Task item
Please copy every line below that contains the string "addItem".

----- Source material

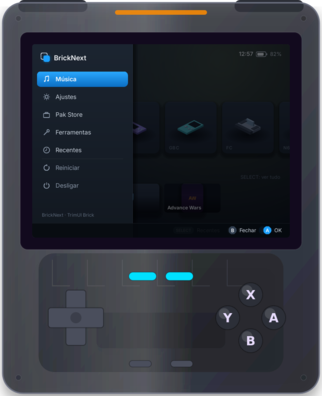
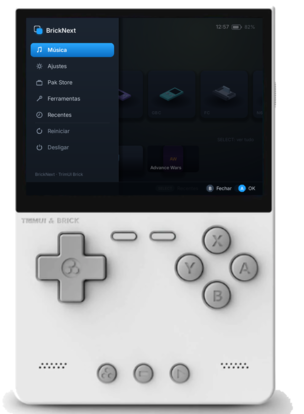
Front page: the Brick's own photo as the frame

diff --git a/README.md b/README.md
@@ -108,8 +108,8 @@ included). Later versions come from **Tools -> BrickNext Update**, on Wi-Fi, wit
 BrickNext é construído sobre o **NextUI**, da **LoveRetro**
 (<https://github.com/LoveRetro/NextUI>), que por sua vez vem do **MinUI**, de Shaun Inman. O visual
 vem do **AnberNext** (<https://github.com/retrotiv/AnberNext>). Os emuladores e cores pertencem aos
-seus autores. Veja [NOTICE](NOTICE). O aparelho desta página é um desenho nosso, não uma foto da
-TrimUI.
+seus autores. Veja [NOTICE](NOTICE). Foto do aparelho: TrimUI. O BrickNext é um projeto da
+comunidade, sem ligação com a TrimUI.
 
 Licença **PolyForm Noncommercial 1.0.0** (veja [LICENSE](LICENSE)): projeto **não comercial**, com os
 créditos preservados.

----------
----- Source material

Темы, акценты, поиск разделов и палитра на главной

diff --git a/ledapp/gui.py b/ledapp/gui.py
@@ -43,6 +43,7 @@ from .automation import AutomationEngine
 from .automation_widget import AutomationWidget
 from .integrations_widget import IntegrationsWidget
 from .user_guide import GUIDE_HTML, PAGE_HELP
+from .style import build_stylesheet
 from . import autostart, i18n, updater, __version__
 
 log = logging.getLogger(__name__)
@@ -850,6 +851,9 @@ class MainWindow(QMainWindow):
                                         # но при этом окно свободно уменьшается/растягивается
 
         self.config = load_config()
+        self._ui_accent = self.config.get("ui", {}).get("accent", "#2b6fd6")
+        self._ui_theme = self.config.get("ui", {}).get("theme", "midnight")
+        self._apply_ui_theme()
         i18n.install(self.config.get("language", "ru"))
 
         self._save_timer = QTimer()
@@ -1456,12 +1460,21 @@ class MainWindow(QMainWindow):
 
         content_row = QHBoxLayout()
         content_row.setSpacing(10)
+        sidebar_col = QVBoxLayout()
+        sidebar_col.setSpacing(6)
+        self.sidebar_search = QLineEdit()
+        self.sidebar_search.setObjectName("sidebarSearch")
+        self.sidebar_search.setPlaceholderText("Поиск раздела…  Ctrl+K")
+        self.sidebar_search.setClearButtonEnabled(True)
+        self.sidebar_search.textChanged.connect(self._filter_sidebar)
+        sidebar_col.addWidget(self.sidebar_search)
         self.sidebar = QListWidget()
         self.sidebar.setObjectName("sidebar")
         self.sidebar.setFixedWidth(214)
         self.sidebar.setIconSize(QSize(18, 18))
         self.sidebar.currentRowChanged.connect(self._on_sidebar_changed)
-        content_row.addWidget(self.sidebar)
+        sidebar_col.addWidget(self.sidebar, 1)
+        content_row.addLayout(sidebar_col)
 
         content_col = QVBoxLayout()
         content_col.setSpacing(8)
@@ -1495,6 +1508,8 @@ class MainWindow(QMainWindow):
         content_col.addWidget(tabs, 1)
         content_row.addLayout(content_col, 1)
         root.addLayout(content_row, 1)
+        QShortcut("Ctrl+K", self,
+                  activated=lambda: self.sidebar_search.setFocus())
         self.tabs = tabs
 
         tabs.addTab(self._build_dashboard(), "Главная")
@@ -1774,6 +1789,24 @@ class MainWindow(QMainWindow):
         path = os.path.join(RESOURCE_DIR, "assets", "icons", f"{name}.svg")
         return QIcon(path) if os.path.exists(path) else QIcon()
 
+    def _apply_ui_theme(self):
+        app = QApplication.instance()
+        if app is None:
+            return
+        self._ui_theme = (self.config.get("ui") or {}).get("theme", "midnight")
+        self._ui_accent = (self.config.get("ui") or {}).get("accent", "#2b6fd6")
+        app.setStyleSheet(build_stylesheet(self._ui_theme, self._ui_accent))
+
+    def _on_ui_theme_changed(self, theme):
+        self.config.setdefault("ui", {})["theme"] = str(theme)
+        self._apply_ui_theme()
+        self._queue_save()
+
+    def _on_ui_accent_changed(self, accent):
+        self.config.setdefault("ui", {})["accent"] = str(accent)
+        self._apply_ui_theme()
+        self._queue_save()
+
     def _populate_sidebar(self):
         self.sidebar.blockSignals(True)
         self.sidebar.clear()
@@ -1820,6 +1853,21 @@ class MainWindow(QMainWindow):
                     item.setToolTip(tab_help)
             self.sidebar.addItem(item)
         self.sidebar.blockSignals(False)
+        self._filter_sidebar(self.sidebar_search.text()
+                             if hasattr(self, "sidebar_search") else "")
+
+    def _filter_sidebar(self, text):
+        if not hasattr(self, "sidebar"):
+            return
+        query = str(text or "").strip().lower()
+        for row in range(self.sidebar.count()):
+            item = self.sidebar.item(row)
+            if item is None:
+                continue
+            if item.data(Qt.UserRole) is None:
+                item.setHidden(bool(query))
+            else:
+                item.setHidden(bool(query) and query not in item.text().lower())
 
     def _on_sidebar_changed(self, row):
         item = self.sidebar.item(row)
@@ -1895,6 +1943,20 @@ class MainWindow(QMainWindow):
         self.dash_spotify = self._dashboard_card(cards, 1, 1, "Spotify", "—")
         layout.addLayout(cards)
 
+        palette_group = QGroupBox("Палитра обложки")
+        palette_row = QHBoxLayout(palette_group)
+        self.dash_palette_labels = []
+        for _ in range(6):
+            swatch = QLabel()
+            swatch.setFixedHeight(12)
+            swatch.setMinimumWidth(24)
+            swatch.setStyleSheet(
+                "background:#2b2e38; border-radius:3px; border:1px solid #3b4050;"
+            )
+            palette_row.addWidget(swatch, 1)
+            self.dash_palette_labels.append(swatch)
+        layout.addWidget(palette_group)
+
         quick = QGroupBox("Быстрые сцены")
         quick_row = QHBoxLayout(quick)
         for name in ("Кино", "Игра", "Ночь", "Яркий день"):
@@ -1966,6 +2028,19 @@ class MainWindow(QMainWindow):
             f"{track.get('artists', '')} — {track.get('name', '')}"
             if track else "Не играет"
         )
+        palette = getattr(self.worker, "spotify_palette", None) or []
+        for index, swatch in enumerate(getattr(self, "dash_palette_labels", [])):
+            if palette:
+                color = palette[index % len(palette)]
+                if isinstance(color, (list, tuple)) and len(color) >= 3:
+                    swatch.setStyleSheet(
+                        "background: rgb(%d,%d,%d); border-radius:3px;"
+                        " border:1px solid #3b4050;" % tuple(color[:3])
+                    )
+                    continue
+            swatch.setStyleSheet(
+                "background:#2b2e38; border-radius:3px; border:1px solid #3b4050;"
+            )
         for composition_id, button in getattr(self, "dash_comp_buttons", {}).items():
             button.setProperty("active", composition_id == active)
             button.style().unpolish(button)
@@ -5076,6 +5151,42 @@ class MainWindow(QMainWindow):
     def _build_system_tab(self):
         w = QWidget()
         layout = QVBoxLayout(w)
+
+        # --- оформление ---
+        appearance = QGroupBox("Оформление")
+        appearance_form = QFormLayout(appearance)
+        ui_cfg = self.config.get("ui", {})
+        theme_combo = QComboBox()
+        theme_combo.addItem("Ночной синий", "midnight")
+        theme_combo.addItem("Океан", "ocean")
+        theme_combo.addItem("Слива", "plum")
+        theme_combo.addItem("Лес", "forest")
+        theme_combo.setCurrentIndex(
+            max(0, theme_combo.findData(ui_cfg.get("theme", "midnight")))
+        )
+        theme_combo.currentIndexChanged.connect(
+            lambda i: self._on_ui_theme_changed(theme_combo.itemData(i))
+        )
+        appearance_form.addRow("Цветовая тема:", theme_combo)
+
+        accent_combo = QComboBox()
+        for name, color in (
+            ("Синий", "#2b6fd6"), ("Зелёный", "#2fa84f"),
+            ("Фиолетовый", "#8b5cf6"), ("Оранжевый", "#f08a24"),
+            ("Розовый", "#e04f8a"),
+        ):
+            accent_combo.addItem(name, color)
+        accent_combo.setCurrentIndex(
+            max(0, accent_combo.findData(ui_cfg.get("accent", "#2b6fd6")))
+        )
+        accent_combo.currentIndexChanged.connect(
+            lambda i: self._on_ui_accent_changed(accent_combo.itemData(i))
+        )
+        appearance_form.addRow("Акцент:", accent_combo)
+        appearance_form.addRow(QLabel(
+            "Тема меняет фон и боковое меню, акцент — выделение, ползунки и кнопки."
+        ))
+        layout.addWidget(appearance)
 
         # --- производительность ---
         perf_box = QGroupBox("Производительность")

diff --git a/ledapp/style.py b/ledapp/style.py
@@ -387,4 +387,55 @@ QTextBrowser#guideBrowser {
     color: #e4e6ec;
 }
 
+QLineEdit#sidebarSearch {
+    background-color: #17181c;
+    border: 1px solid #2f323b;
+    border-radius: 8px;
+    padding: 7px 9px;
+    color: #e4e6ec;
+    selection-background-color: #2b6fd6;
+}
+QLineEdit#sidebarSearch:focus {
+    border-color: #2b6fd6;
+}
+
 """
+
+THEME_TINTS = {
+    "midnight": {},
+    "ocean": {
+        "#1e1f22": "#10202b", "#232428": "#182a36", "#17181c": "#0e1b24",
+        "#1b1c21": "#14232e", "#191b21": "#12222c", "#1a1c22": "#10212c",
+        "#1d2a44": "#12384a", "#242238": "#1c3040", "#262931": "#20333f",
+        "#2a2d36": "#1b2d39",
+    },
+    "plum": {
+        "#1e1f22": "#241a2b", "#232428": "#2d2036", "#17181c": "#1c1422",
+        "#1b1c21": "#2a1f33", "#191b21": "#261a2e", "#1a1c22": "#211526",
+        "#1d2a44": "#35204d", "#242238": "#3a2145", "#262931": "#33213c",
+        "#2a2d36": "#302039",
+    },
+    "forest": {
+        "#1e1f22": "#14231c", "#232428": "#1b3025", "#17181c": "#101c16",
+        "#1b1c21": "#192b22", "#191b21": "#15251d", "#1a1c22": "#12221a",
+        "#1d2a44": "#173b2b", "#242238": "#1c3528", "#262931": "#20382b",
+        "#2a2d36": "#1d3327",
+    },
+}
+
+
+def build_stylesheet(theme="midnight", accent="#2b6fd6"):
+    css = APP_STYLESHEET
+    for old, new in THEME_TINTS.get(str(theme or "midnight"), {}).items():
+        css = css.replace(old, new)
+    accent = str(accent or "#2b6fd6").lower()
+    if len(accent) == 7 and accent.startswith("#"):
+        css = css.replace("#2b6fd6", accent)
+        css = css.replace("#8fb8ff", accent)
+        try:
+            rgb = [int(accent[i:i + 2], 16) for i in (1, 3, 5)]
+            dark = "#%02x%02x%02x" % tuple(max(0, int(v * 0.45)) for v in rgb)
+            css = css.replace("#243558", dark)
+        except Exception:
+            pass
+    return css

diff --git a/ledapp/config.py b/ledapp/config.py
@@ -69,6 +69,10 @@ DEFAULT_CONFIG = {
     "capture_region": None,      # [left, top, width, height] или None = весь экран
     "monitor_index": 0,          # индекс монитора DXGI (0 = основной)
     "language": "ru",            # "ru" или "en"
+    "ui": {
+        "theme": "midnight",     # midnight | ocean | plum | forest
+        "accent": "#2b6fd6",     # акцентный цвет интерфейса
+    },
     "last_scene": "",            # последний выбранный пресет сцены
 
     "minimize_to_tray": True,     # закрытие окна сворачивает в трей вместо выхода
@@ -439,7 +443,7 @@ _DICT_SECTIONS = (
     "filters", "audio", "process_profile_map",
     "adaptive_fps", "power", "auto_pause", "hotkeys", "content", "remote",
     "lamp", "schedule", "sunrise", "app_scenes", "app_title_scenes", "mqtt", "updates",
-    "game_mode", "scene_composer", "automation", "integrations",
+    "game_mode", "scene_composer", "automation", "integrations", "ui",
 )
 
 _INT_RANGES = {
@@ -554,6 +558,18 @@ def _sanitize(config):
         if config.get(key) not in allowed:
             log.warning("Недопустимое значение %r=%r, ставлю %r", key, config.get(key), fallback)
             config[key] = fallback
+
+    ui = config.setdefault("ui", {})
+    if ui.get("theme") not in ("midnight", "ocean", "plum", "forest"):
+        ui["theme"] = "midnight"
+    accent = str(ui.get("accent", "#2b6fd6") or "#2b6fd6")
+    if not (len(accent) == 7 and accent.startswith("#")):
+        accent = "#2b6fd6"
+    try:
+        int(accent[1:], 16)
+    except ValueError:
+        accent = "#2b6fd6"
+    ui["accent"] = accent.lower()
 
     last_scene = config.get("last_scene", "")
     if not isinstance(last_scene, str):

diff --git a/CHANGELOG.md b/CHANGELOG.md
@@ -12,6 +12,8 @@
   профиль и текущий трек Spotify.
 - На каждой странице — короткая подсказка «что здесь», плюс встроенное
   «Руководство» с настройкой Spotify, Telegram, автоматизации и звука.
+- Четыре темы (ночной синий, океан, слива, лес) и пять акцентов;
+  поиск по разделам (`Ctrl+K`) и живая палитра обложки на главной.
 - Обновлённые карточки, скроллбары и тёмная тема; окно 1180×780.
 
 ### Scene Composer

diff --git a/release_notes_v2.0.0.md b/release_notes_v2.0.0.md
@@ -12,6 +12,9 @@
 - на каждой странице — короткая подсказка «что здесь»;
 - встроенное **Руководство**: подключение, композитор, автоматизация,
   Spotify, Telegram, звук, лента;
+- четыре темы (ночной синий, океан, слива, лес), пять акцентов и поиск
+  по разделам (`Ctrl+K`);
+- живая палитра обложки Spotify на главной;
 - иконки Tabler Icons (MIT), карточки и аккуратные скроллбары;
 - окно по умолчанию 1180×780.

----------

Reply to the exercise
             self.sidebar.addItem(item)
+        theme_combo.addItem("Ночной синий", "midnight")
+        theme_combo.addItem("Океан", "ocean")
+        theme_combo.addItem("Слива", "plum")
+        theme_combo.addItem("Лес", "forest")
+            accent_combo.addItem(name, color)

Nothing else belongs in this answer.